▶ [Information given]:

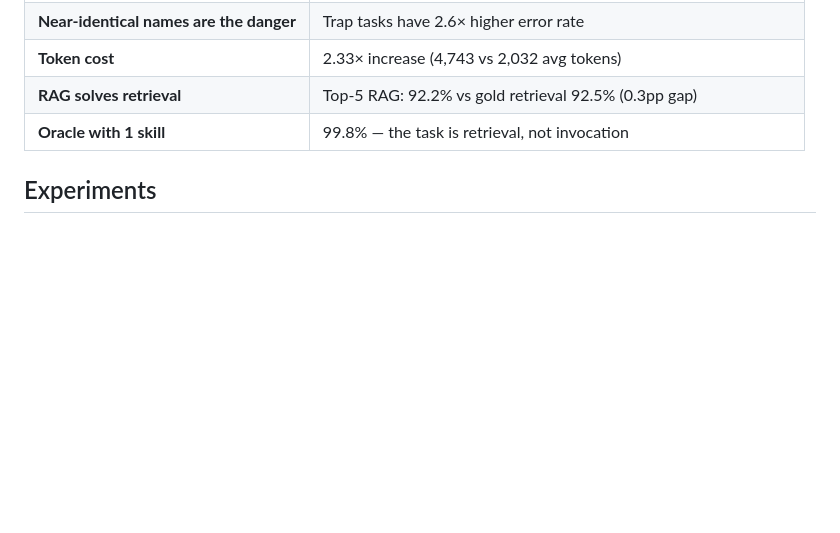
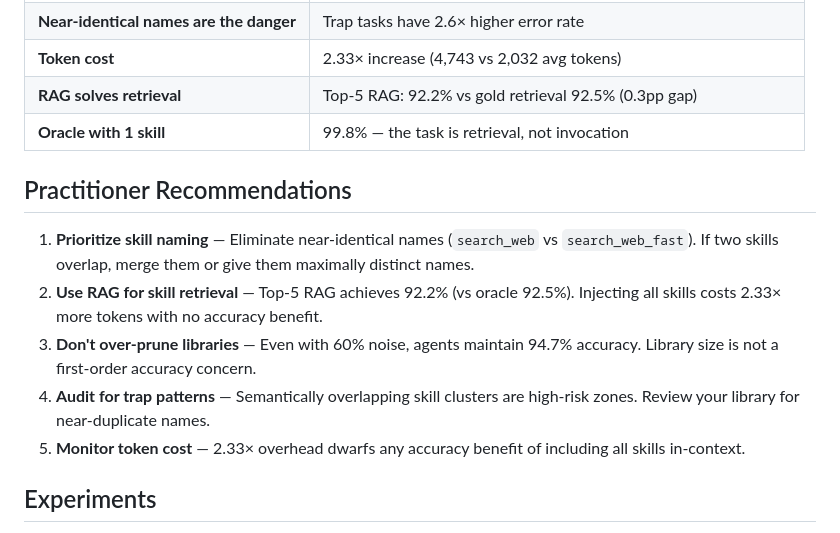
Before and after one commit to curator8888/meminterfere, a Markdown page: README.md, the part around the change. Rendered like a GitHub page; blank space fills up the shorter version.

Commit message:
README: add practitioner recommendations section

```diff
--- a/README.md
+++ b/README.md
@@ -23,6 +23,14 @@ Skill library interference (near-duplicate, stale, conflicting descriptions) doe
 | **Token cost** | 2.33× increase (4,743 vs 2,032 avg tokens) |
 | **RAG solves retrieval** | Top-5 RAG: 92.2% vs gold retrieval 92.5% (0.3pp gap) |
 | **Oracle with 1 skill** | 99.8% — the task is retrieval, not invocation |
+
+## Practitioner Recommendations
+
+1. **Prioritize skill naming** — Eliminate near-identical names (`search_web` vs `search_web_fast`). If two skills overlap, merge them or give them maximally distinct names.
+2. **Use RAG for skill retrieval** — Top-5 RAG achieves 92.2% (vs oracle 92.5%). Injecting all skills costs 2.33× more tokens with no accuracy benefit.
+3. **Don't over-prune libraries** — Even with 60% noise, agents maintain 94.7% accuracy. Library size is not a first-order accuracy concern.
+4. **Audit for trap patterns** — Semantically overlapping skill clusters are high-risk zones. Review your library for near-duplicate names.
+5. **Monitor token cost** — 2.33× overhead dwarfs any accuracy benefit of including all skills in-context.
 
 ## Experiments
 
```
...
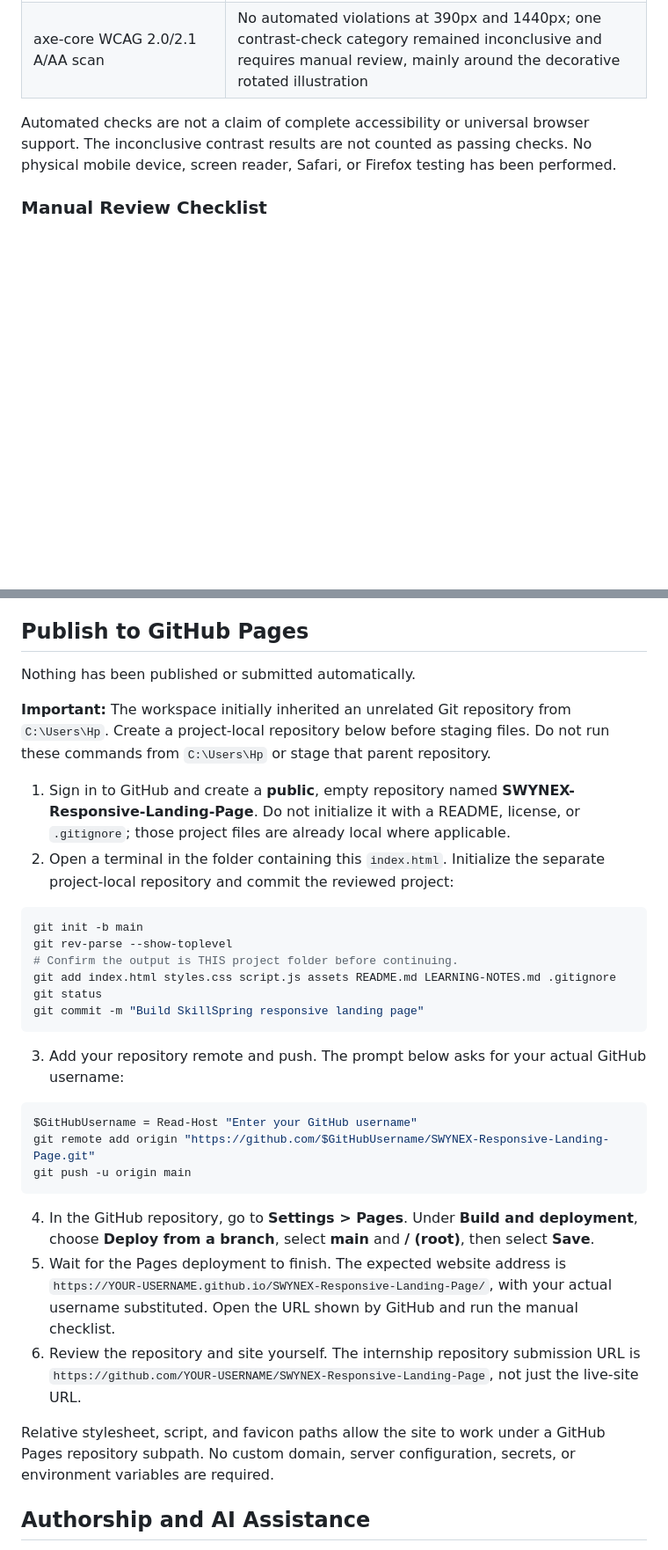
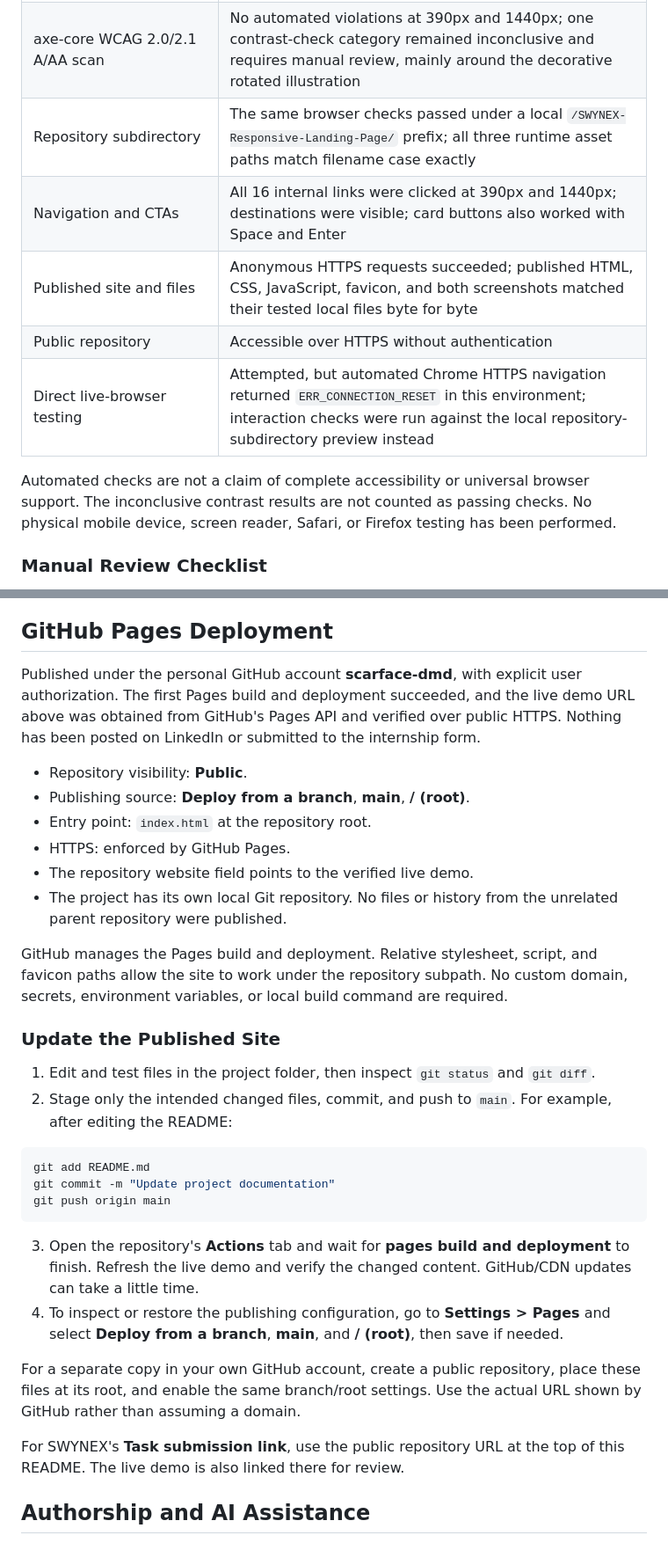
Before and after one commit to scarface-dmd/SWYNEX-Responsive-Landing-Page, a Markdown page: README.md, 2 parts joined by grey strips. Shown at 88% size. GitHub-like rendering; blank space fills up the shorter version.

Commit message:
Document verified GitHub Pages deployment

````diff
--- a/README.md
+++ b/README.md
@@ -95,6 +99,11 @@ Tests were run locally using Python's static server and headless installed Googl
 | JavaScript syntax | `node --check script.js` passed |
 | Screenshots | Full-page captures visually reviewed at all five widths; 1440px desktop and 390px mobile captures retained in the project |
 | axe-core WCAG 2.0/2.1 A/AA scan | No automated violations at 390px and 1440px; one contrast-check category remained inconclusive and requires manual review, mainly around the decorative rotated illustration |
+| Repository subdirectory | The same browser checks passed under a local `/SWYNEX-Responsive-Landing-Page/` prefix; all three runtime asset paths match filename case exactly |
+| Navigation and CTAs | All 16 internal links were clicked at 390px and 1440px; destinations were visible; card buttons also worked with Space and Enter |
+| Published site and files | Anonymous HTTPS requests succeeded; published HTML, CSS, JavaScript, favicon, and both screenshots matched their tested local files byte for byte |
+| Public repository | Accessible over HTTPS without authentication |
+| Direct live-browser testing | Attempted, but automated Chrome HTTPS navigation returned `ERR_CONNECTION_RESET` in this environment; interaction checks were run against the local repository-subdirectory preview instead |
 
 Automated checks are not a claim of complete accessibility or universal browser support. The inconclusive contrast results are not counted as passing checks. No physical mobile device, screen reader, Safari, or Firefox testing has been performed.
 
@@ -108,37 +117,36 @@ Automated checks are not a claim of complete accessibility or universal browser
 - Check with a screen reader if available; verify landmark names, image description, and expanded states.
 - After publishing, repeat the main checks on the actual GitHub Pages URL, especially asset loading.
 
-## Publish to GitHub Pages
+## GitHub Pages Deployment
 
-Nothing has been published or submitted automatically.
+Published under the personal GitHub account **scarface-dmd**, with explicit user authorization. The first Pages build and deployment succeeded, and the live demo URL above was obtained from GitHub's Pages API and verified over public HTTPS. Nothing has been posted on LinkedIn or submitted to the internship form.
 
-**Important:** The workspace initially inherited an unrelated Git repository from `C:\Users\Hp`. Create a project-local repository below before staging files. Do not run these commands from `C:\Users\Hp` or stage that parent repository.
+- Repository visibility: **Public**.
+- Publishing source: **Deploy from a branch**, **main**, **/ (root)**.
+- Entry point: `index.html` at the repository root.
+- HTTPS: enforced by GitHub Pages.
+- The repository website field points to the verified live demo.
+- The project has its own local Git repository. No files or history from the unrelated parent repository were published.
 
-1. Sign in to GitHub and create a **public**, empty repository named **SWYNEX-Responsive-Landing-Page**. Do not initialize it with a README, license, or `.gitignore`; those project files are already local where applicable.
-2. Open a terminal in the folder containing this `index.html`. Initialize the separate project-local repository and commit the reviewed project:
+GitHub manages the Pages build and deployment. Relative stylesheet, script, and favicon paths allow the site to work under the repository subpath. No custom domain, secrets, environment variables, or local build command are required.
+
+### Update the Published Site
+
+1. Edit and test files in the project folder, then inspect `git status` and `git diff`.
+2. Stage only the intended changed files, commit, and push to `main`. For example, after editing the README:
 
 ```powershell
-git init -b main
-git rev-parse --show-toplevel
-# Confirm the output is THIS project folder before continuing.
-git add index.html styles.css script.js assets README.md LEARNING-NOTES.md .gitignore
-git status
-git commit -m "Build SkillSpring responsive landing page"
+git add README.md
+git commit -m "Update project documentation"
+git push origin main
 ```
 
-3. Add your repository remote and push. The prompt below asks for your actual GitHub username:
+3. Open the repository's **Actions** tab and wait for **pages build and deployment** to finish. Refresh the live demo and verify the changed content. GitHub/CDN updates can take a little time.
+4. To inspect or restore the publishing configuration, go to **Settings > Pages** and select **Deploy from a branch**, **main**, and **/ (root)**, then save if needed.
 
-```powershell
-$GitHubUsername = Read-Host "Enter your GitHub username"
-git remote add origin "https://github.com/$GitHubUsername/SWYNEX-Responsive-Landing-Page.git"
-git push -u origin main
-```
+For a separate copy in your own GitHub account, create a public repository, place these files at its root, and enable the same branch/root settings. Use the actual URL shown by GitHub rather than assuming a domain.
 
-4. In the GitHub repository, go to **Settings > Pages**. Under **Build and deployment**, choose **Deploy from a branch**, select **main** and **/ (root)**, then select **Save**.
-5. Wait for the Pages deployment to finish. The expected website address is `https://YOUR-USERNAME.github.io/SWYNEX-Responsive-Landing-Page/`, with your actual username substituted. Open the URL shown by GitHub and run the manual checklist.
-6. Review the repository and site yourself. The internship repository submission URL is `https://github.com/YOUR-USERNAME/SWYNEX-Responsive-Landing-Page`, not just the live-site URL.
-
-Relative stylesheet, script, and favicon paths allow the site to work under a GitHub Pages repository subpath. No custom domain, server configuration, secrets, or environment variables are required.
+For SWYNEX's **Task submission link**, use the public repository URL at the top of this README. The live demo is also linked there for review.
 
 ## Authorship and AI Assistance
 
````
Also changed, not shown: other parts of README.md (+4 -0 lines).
==
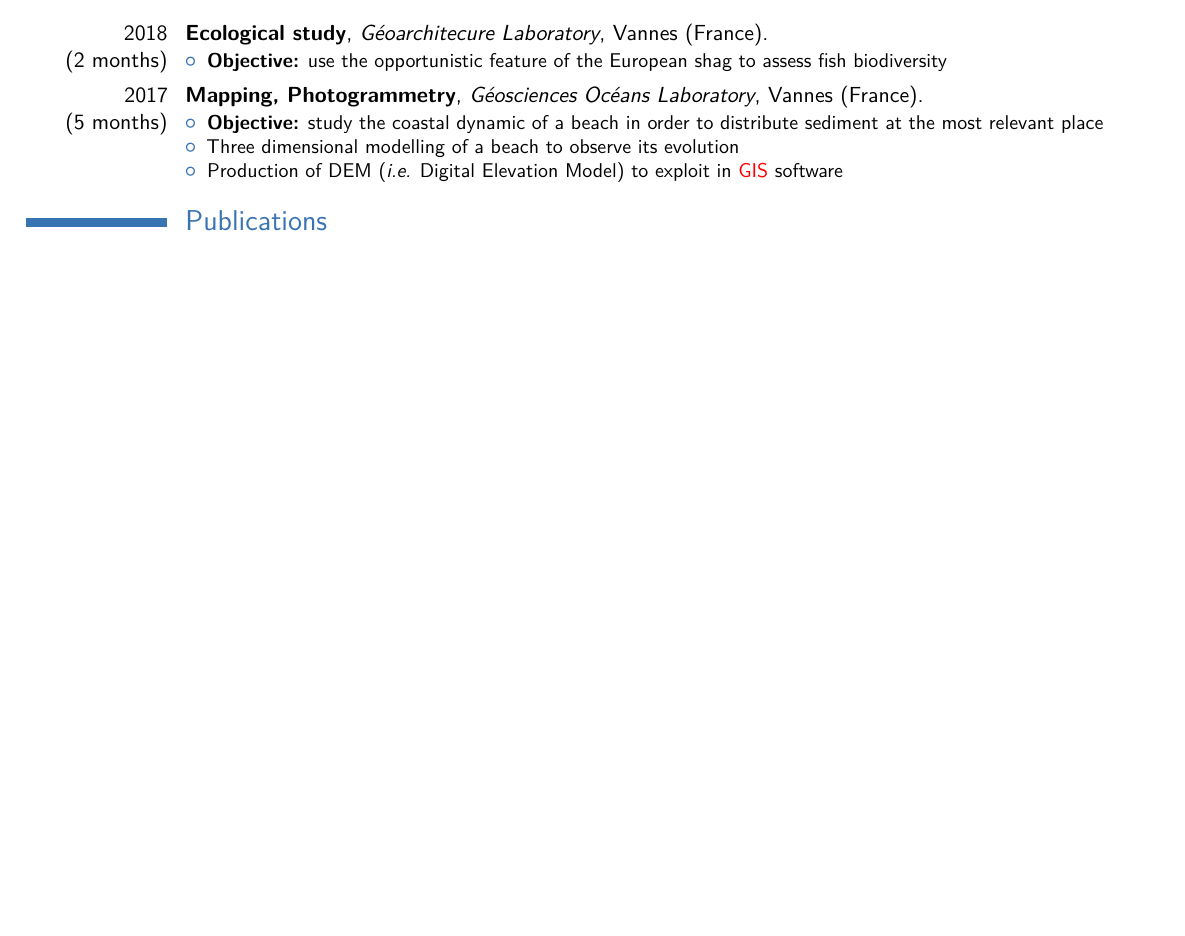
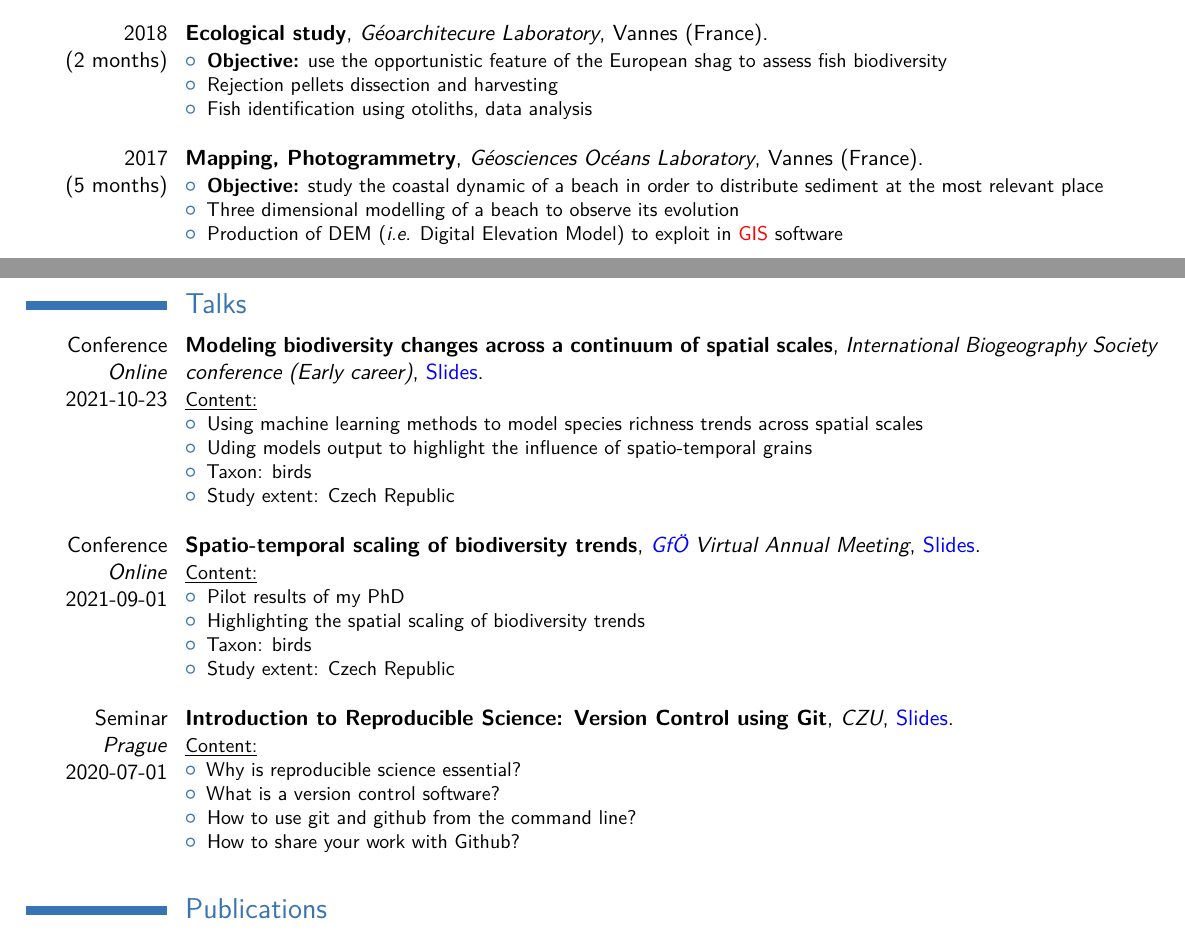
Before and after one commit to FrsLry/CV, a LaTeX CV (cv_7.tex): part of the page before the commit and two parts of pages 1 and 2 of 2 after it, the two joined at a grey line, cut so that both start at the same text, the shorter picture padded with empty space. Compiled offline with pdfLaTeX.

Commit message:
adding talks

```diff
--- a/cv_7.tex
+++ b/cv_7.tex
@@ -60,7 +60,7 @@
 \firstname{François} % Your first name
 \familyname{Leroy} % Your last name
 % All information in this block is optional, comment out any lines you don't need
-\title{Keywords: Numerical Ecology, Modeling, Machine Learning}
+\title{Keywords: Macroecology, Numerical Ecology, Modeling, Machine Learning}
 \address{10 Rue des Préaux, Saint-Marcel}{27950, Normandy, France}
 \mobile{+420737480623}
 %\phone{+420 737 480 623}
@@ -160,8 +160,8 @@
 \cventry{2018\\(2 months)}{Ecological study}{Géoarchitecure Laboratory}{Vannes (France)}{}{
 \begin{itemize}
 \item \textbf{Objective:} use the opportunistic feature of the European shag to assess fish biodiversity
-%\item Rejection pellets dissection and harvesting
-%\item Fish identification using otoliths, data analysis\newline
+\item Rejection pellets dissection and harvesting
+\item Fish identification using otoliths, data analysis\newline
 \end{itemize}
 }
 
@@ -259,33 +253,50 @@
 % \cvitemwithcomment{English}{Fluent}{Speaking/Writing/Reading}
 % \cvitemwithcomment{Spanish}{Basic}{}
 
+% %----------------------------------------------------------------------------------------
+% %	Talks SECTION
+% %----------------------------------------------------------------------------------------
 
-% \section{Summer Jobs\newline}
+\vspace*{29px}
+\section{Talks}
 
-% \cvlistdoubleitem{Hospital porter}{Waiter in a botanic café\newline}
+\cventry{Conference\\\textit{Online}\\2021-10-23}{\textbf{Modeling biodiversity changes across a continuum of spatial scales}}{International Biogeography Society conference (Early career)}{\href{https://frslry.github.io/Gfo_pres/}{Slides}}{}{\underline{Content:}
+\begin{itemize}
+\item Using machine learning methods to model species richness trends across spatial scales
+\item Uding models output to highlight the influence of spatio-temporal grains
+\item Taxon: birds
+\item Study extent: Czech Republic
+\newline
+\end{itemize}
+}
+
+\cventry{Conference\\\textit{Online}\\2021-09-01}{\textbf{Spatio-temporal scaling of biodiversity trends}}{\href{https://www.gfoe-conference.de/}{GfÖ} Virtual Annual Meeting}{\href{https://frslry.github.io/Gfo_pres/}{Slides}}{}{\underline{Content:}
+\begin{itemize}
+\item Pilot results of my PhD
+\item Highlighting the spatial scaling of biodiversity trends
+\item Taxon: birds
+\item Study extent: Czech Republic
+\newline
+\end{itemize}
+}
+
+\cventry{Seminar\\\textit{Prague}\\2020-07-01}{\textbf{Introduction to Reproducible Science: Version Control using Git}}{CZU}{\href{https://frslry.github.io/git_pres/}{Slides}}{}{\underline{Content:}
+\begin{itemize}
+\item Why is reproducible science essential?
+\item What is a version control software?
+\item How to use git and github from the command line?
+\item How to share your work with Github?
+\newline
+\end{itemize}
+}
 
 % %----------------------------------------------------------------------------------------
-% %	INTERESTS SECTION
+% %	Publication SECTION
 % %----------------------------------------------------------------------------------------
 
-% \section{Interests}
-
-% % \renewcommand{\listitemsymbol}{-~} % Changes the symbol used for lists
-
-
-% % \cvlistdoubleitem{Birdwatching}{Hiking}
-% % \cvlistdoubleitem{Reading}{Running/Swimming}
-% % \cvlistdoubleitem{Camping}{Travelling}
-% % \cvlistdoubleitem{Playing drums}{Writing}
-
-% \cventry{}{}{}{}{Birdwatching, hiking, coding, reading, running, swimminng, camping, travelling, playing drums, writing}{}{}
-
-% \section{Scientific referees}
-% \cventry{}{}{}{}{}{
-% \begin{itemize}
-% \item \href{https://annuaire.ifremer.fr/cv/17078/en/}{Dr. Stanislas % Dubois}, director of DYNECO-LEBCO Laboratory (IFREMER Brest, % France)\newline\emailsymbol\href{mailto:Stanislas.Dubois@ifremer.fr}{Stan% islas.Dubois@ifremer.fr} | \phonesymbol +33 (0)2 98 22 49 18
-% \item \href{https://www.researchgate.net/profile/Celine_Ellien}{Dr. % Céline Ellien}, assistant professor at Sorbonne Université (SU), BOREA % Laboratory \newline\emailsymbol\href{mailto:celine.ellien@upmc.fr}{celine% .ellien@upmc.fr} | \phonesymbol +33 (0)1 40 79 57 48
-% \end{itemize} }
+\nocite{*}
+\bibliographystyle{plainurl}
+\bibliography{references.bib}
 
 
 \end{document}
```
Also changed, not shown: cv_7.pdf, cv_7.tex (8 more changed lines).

▶ [Exercise aim]:
Every line in the entries above that mentions the word "live" must be shown.

▶ [Result of the exercise]:
+| Direct live-browser testing | Attempted, but automated Chrome HTTPS navigation returned `ERR_CONNECTION_RESET` in this environment; interaction checks were run against the local repository-subdirectory preview instead |
+Published under the personal GitHub account **scarface-dmd**, with explicit user authorization. The first Pages build and deployment succeeded, and the live demo URL above was obtained from GitHub's Pages API and verified over public HTTPS. Nothing has been posted on LinkedIn or submitted to the internship form.
+- The repository website field points to the verified live demo.
+3. Open the repository's **Actions** tab and wait for **pages build and deployment** to finish. Refresh the live demo and verify the changed content. GitHub/CDN updates can take a little time.
-6. Review the repository and site yourself. The internship repository submission URL is `https://github.com/YOUR-USERNAME/SWYNEX-Responsive-Landing-Page`, not just the live-site URL.
+For SWYNEX's **Task submission link**, use the public repository URL at the top of this README. The live demo is also linked there for review.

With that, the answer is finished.